Sometimes you have to say sorry. This is best done on your own initiative and first. It steals the ‘thunder’.

You also need to know what your crisis is and what is not. You solve your crisis, the rest is done by the police and the court. You must therefore first recognize, identify and isolate your own crisis.

Furthermore, there are crisis communication strategies. You have to be able to tackle some common issues.

  • Who will you communicate with?
  • How will you do this?
  • Who speaks with the discussion partners?
  • Is the government at your side?
  • What is the ‘key message’?
  • How can you keep coming back to that?
  • Which questions should you anticipate?
  • Keep the message specific.
  • Stay understandable, do not escape in jargon!
  • Be honest and take care of evidence.
  • Determine the ‘take away message’.
  • Use examples and metaphors that people can understand.
  • And last but not least: determine what you will do if you yourself are the crisis.
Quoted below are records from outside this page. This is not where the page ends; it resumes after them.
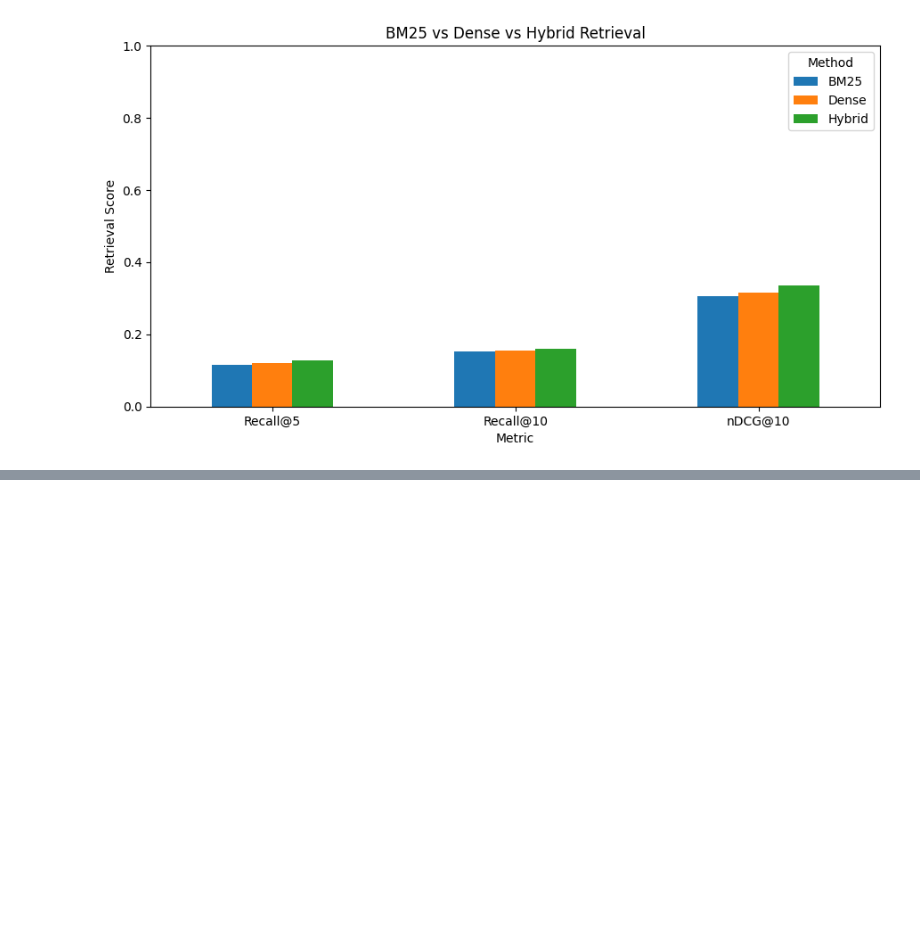
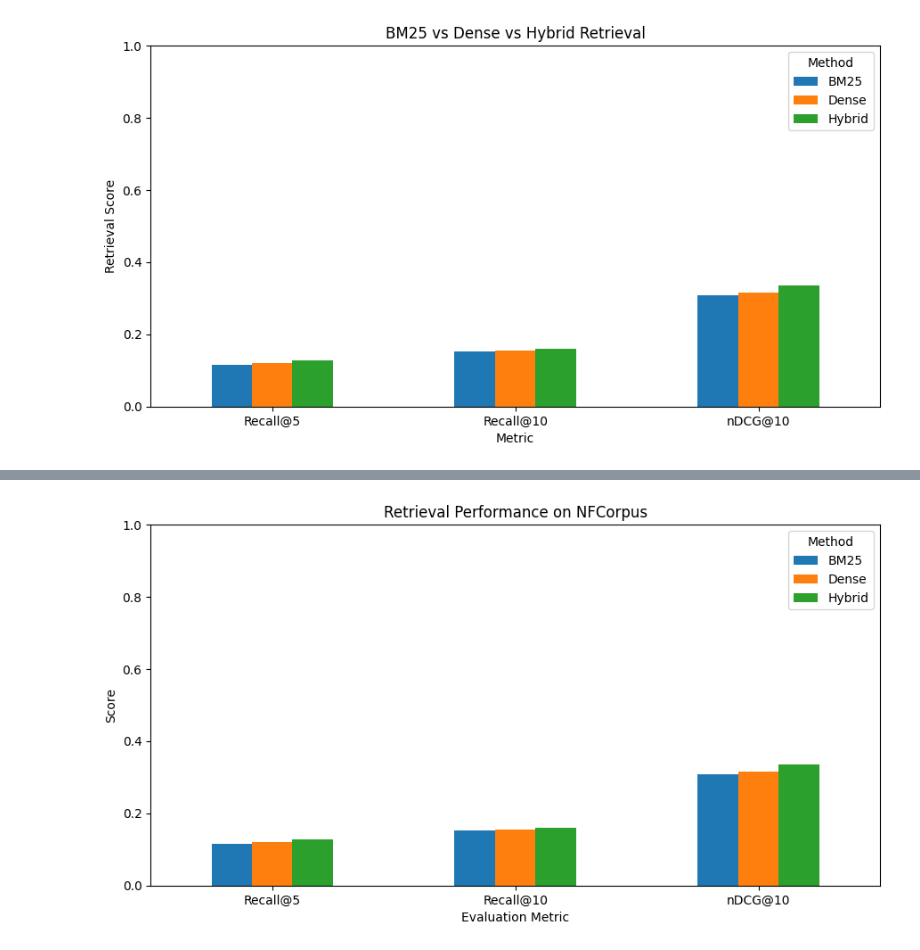
Before and after one commit to rachana1707-S/Adaptive-MedRAG, a Jupyter notebook: notebooks/01_retrieval.ipynb, the cells around one changed output, grey strips where cells are left out. Drawn from its saved outputs; the diff is of its cells as text; code cells hidden in the pictures; blank space fills up the shorter version.

Commit message:
Add final retrieval comparison and error analysis

```diff
--- a/notebooks/01_retrieval.ipynb
+++ b/notebooks/01_retrieval.ipynb
@@ -1332,0 +1423,30 @@ plt.show()
+# %%
+# Comparing retrieval accuracy across all three methods
+# Search time will be plotted separately
+
+accuracy_data = final_comparison.loc[
+    ["Recall@5", "Recall@10", "nDCG@10"]
+]
+
+ax = accuracy_data.plot(
+    kind="bar",
+    figsize=(9, 5),
+    rot=0
+)
+
+plt.title("Retrieval Performance on NFCorpus")
+plt.xlabel("Evaluation Metric")
+plt.ylabel("Score")
+plt.ylim(0, 1)
+plt.legend(title="Method")
+
+plt.tight_layout()
+
+plt.savefig(
+    RESULTS_DIR / "final_retrieval_accuracy.png",
+    dpi=150
+)
+
+plt.show()
+# %% [output]
+[figure, added]
```
Also changed, not shown: parts of 23 cells of this notebook.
And then of course as icing on the cake: how do you build a defensible decision?

The book reads smoothly, is lavishly upholstered with practical examples of how things should and should not be done. The book does not guarantee that you will be a crisis communicator after reading it. But it is a good start to practice, practice, and practice again.

Risk Issues and Crisis Management in Public Relations – A Casebook of Best Practice

Authors: Michael Regester & Judy Larkin

In this book, the authors discuss risk management (although they only speak of risk issues) and crisis management as part of what they call ‘Issues management’ and that with an approach from the perspective of public relations. Here they give numerous examples in the form of case studies.

The book is divided into two parts: a section on the elaboration of issues management, which looks suspiciously like risk management, because it has many similar building blocks, and a second section on crisis management, emphasizing both the importance of the teams, as the communication aspects.

Issues management is working on the drafting of a procedure of issues management, in which a great deal of attention is paid to the components that the authors consider important. The whole is concluded with some overviews of concrete approaches in two existing organizations.

Concerning Crisis Management, it is the intention that you remember the following (not necessarily in this order and certainly not an exhaustive list):

 

  • Be the first to share, recognize first that there is a problem.
  • Rectify immediately any error that comes into the media.
  • Be complete, correct, honest, transparent and willing to communicate. Do not say things like ‘no comment’ and if nothing is known yet, then tell them you will not leave no stone unconverted untill is known how things work.
  • Provide a place to speak to the press. It’s best to work one-on-one for the television channels. The latter can take a lot of time and energy and therefore it can be interesting to have a single TV interview set up in consultation with all channels.
  • Start communicating immediately, even if you do not have any information yet.
  • Always discuss the following topics in the following order:

    • People
    • Environment and environs
    • Properties
    • Money

And always talk first about the facts, then emotions and then state a vision of what you will do or are doing about it. Prevent a void in communication.

  • Always make sure that your actions are in the spotlight, and that you are heard.
  • Avoid putting bad blood in the population.
  • Visit the disaster site.
  • Acknowledge fault when it is proven, not before. Refer to experts for the evidence and do not be tempted into endless defense talk.
  • Never speculate about what you do not know.
  • If the press does not pay attention to you, do not walk away, stay in the area but do not pull any attention to your organization. Do not be a ‘sitting target’.
  • Do not ignore any media source.
  • Be willing to pay ex-gratia.

All this is extensively upholstered with cases where it worked and where it did not work.